In psychiatry and neuroscience, brain and cerebrospinal fluid levels of HVA are measured as a marker of metabolic stress caused by 2-deoxy-D-glucose.[2] HVA presence supports a diagnosis of neuroblastoma and malignant pheochromocytoma.

Fasting plasma levels of HVA are known to be higher in females than in males.[citation needed] This does not seem to be influenced by adult hormonal changes, as the pattern is retained in the elderly and post-menopausal as well as transgender people according to their genetic sex, both before and during cross-sex hormone administration.[3] Differences in HVA have also been correlated to tobacco usage, with smokers showing significantly lower amounts of plasma HVA.

See also
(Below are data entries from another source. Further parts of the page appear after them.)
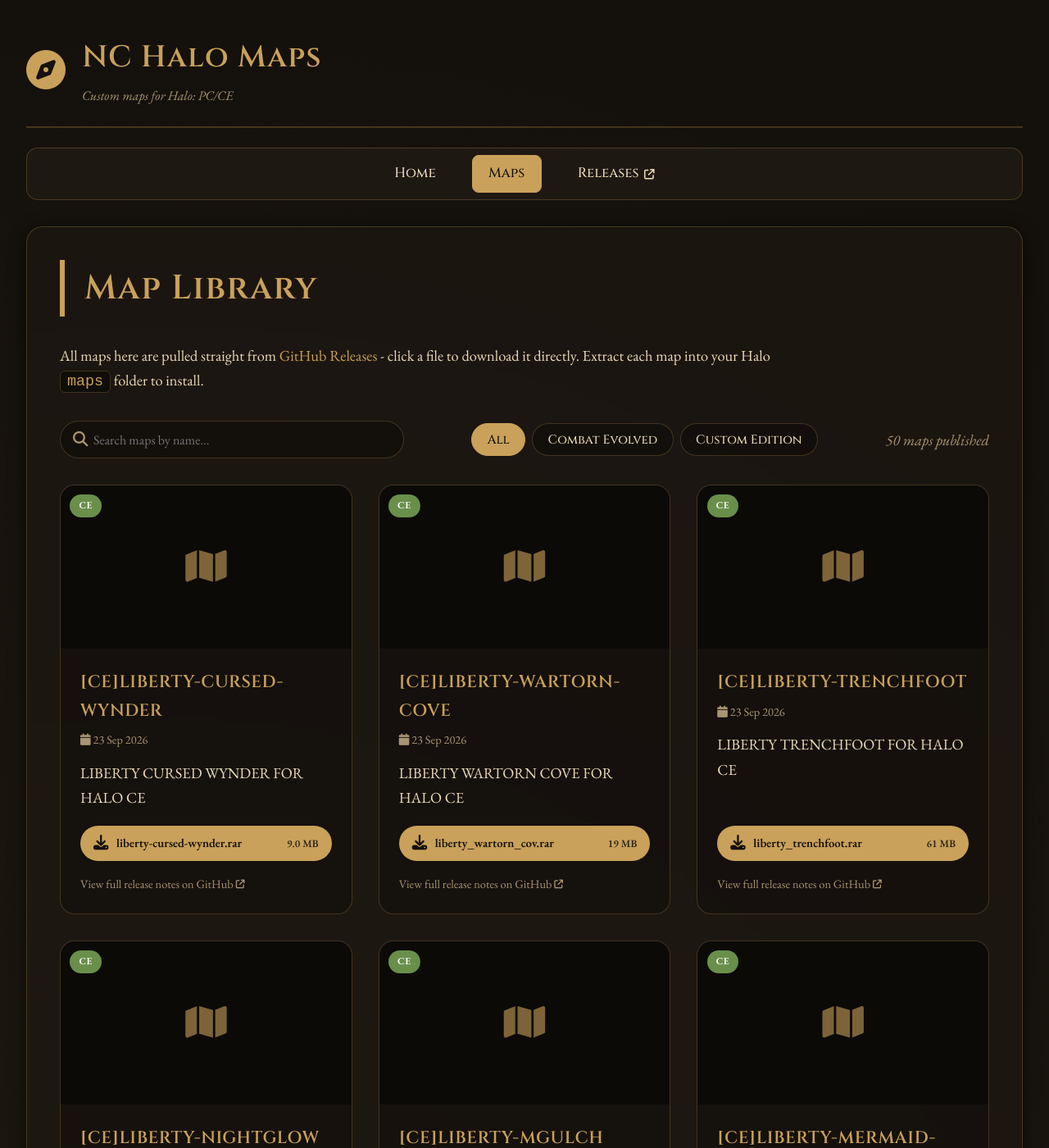
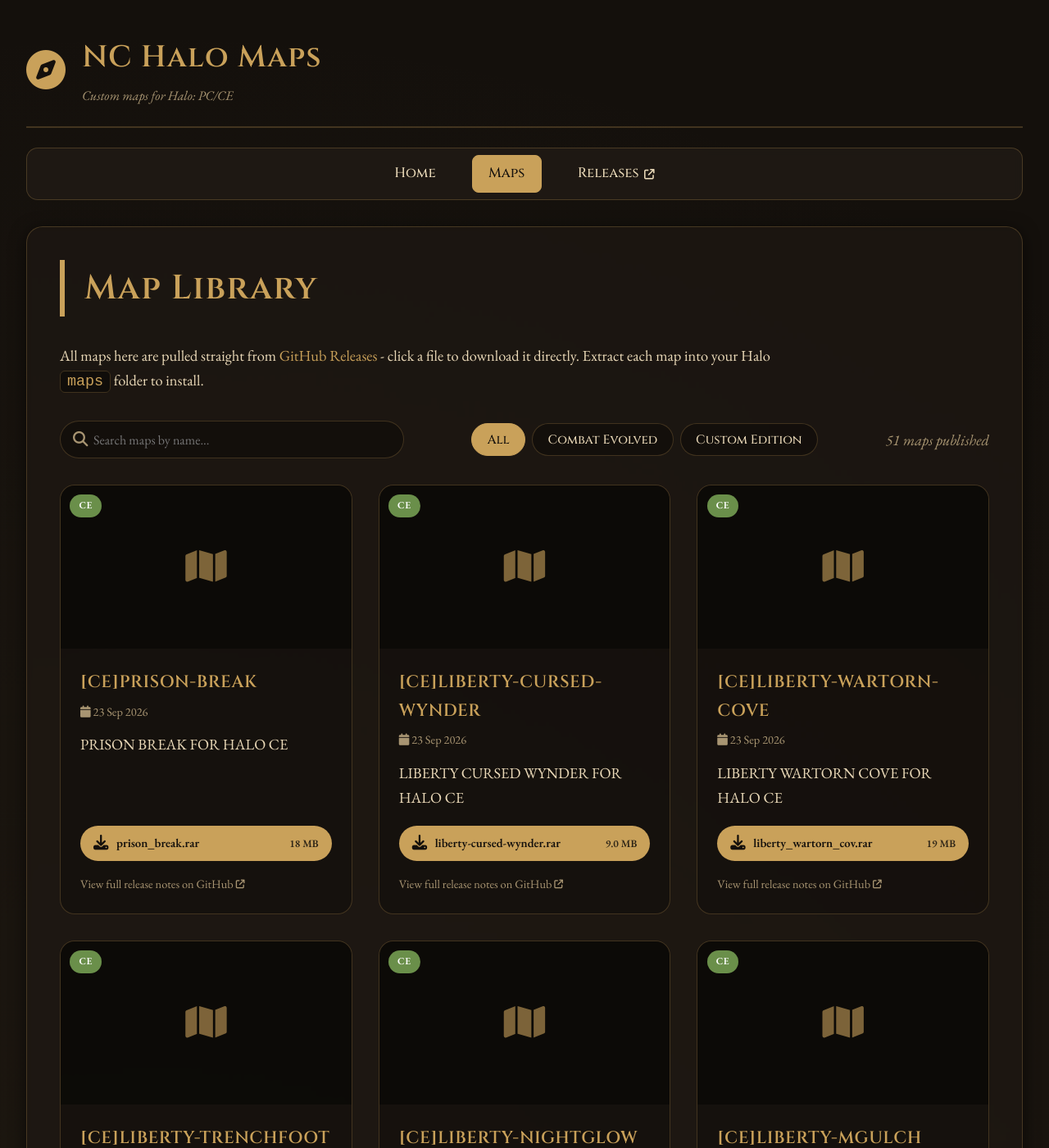
Before and after one commit to Chalwk/NC-Halo-Maps, a Jekyll site: the page built from maps.html, in a window 1280 px wide and 1400 px high. Shown: the whole window at 82% size. Built offline with Jekyll 4.4.1, drawn with Linux system fonts in a browser that asks for light colours.

Commit message:
chore: update releases data

```diff
--- a/_data/releases.json
+++ b/_data/releases.json
@@ -1,4 +1,27 @@
 [
+  {
+    "id": 394834803,
+    "tag": "CE-PRISON-BREAK",
+    "name": "[CE]PRISON-BREAK",
+    "body": "PRISON BREAK FOR HALO CE",
+    "prerelease": false,
+    "published_at": "2026-09-23T16:08:33Z",
+    "html_url": "https://github.com/nakedchick-code/NC-Halo-Maps/releases/tag/CE-PRISON-BREAK",
+    "games": [
+      "CE"
+    ],
+    "thumbnail": null,
+    "assets": [
+      {
+        "name": "prison_break.rar",
+        "size": 18948881,
+        "size_human": "18 MB",
+        "download_count": 0,
+        "browser_download_url": "https://github.com/nakedchick-code/NC-Halo-Maps/releases/download/CE-PRISON-BREAK/prison_break.rar",
+        "content_type": "application/x-compressed"
+      }
+    ]
+  },
   {
     "id": 394833917,
     "tag": "CE-LIBERTY-CURSED-WYNDER",
```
  1. ^ Lambert, G.W.; Eisenhofer, G.; Jennings, G.L.; Esler, M.D. (1993). "Regional homovanillic acid production in humans". Life Sciences. 53 (1): 63–75. doi:10.1016/0024-3205(93)90612-7. PMID 8515683.
  2. ^ Marcelis M, Suckling J, Hofman P, Woodruff P, Bullmore E, van Os J (September 2006). "Evidence that brain tissue volumes are associated with HVA reactivity to metabolic stress in schizophrenia". Schizophr. Res. 86 (1–3): 45–53. doi:10.1016/j.schres.2006.05.001. PMID 16806836.
  3. ^ Giltay E, Kho K, Blandjaar B, Verbeek M, Geurtz P, Geleijnse J, Gooren L (July 2005). "The sex difference of plasma homovanillic acid is unaffected by cross-sex hormone administration in transgender people". J Endocrinol. 187 (1): 109–16. doi:10.1677/joe.1.06307. hdl:2066/47682. PMID 16214946. Archived from the original on 2011-02-27. Retrieved 2011-01-30.